The BBC’s Kalkidan Yibeltal looks at the cause of the conflict and whether it can be stopped. Dozens of people are reported to have died in clashes across Ethiopia’s Oromia and Somali regions in recent days.
According to Adisu Arega, Oromia government’s spokesperson, 18 people have been killed.
Twelve of those victims are ethnic Somalis, Mr Adisu told the BBC. The figures are however disputed by the Somali regional government, which says that more than 30 ethnic Somalis have been killed in the Oromia town of Awaday.
The clashes have displaced at least 30,000 people, some of whom have taken refuge in makeshift camps at a stadium in the eastern city of Harar, whilst others are camping at police stations.
Local administrators have now asked aid agencies operating in the area to provide humanitarian assistance.
How serious is the trouble?

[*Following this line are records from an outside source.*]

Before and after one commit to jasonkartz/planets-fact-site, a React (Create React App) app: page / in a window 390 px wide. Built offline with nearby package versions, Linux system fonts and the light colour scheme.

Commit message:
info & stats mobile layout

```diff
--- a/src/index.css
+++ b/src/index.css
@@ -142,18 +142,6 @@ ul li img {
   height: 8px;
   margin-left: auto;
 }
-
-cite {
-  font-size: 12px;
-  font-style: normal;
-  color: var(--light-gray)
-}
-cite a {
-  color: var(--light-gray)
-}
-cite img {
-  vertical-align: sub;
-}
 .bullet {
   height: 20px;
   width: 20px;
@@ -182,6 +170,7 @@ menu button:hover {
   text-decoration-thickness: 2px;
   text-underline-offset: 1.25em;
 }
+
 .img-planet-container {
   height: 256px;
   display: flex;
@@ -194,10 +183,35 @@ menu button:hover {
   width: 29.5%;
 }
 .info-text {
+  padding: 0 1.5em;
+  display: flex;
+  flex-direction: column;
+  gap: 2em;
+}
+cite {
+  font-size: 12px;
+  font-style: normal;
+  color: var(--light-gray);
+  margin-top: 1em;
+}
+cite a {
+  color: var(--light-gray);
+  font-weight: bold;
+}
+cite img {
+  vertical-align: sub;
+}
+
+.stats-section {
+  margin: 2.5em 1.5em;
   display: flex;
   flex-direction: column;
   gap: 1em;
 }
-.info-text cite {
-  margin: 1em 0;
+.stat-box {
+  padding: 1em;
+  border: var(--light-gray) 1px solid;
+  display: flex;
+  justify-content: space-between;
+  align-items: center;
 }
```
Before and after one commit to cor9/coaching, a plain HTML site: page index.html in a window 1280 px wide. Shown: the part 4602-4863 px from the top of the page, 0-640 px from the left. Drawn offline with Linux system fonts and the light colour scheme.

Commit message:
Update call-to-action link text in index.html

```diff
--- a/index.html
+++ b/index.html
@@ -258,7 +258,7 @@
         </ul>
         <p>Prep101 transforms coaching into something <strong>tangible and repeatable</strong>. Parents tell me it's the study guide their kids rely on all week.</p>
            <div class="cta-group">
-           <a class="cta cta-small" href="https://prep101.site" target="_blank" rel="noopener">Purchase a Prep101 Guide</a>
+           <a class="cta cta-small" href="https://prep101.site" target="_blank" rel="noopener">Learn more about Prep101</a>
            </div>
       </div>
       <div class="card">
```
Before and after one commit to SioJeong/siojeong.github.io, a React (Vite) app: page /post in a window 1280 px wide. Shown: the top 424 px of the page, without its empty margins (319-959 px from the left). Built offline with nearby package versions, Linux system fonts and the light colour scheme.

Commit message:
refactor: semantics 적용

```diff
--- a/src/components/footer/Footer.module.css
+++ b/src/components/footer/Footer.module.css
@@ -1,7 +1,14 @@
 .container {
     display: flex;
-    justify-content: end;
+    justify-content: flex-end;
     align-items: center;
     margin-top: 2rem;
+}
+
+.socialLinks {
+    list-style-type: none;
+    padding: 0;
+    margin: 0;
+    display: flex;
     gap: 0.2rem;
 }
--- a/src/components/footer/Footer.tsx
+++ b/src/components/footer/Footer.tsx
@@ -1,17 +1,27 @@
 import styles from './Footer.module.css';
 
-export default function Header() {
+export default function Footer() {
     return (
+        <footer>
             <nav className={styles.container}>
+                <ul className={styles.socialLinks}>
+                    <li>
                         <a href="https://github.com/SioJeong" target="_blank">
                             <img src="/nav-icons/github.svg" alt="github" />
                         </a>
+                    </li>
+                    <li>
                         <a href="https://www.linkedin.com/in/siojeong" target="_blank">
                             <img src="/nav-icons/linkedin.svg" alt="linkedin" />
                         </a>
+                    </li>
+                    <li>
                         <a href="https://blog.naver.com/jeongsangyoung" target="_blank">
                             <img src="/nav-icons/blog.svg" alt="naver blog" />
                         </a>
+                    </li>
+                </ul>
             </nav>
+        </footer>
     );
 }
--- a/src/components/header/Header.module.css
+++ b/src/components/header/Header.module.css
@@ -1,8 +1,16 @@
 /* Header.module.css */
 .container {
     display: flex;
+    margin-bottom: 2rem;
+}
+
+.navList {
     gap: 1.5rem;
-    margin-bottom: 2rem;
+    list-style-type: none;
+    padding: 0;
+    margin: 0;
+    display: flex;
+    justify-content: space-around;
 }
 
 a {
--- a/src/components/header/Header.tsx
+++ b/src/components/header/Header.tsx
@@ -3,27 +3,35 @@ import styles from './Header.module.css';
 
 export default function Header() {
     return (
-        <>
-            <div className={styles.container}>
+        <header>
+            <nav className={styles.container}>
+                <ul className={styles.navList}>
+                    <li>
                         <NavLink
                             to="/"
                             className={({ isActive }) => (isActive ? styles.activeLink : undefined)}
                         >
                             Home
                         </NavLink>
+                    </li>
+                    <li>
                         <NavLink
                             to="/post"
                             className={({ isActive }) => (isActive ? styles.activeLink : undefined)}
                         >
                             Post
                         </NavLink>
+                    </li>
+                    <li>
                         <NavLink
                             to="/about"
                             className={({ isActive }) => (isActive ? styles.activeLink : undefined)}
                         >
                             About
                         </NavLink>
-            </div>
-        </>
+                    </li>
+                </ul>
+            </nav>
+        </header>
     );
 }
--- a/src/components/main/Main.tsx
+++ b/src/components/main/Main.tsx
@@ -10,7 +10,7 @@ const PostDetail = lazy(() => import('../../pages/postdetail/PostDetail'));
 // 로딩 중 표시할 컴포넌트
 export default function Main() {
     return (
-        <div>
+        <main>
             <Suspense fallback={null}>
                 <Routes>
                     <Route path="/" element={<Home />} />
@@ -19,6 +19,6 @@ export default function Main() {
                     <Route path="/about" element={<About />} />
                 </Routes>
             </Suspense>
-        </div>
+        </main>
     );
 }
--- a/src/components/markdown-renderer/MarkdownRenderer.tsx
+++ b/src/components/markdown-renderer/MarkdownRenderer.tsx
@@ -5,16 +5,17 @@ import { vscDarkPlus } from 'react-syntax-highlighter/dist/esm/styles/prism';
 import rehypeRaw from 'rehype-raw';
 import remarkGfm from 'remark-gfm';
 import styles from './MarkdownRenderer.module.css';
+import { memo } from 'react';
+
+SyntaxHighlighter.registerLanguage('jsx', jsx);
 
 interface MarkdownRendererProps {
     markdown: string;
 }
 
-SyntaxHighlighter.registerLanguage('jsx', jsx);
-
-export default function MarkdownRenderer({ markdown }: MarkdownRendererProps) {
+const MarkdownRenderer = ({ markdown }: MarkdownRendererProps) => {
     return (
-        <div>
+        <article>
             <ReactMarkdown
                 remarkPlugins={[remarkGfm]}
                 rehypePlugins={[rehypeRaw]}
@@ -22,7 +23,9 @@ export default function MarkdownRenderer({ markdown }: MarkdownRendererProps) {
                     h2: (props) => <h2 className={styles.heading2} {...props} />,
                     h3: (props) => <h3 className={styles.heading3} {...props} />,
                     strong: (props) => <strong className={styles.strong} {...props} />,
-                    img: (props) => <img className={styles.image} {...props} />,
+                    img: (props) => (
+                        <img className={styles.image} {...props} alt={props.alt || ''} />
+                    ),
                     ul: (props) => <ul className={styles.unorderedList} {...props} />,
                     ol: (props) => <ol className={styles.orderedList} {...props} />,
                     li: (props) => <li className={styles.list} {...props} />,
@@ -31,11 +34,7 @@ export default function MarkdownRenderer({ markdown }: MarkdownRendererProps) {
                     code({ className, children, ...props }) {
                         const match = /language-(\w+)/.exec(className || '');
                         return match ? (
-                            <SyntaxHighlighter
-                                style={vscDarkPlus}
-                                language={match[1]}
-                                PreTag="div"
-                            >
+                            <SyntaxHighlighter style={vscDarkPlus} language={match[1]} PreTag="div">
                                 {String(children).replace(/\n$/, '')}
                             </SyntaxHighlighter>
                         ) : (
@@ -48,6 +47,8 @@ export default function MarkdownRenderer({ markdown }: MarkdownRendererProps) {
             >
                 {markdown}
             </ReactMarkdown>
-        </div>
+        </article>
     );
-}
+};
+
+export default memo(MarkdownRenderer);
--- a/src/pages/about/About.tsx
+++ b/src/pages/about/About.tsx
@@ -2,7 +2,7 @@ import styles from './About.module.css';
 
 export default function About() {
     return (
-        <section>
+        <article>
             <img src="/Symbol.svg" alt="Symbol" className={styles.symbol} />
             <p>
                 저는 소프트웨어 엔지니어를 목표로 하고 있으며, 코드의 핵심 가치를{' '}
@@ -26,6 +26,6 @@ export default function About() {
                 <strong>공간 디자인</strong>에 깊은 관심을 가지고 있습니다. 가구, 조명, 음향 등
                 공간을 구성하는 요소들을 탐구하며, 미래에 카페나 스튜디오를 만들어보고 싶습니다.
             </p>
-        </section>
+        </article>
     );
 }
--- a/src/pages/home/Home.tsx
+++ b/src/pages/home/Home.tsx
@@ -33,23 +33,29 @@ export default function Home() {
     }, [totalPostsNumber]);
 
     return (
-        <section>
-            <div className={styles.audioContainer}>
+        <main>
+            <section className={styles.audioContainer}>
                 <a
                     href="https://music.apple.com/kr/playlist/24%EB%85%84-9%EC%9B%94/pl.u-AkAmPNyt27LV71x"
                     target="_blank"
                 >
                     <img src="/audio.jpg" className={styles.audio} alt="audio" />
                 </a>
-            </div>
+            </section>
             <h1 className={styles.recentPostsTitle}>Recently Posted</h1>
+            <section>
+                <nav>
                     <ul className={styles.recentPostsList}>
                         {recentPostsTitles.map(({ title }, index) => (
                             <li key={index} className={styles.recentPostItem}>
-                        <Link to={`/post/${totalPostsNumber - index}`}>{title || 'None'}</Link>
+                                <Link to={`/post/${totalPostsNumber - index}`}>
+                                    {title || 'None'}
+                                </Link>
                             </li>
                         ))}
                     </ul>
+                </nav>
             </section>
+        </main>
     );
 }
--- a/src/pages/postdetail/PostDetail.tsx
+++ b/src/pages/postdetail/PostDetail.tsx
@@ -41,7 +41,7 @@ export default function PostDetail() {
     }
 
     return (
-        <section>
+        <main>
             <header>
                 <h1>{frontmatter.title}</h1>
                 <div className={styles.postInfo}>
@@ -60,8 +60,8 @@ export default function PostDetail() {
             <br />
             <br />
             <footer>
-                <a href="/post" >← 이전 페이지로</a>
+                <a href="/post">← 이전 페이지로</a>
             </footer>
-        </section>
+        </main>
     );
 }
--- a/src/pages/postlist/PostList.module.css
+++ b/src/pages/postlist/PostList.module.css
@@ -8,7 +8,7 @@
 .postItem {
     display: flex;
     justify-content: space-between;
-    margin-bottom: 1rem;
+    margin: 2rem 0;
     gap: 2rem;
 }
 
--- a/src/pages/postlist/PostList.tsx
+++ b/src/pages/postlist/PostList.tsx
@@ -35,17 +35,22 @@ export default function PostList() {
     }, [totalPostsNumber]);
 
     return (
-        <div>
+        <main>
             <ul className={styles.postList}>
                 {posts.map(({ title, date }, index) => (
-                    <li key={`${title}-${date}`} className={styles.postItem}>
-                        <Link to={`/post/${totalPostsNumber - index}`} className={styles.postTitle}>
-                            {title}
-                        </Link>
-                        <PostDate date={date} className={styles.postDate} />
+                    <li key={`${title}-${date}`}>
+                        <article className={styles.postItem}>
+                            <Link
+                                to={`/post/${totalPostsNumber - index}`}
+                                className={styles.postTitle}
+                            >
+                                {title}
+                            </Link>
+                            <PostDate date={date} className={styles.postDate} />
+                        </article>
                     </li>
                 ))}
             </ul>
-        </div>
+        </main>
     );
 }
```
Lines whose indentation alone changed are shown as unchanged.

Following intense anti-government protests that plagued the Horn of Africa country during most of 2016, the government imposed a 10-month state of emergency, which was lifted in July.
While this heightened state of alert calmed most of the restive areas in the Oromia region, it did not stop cross-border clashes in the Oromia and Somali areas.
Ethiopia’s ethnic-based borders have been fuelling conflict between the two communities.
In February and March, hundreds were reported to have been killed in the southern Oromia district of Negele Borena after an incursion by a paramilitary force called the Liyu Police, which is backed by the Somali region.
Ethnic Oromos allege that the Liyu Police, which has previously been accused by rights groups of human rights violations, of being behind the current attacks.
The Somali regional government has however rejected the allegations and charged that senior officials in the Oromia government were sympathisers of the Oromo Liberation Front, which is categorised as a terrorist organisation by the Ethiopian government.
While conflicts have been common between the two bordering communities, the public finger-pointing by top regional officials is unprecedented and could exacerbate the current conflict.
“We don’t believe this is expected from a responsible senior government official,” Communication Minister Negeri Lencho told the BBC.
Ethiopia’s political arrangement – federalism structured along ethno-linguistic lines – dictates that ethnic borders are also usually political ones.
Critics argue that this structure is a tinder box that allows minor conflicts to escalate.
What is behind the conflict?
Oromia and Somali are, respectively, the two largest regions in the country by area size, sharing a border of more than 1,400 km (870 miles). While Somalis are mostly pastoralists, living from their animals, Oromos tend to be farmers, as well as pastoralists.
Both communities inhabit the areas around the regional border.
Historically, their relationship has been characterised by territorial competition which often leads to disputes and conflicts over resources, including wells and grazing land.
These conflicts can cause the displacement of tens of thousands of people. In 2004, a referendum to decide on the fate of more than 420 kebeles – the country’s smallest administrative unit – gave 80% of them to Oromia.
Following the outcome, tens of thousands of ethnic Somalis reportedly fled the areas for fear of repercussions.
The decision has still not been implemented and this is one factor behind the current conflict.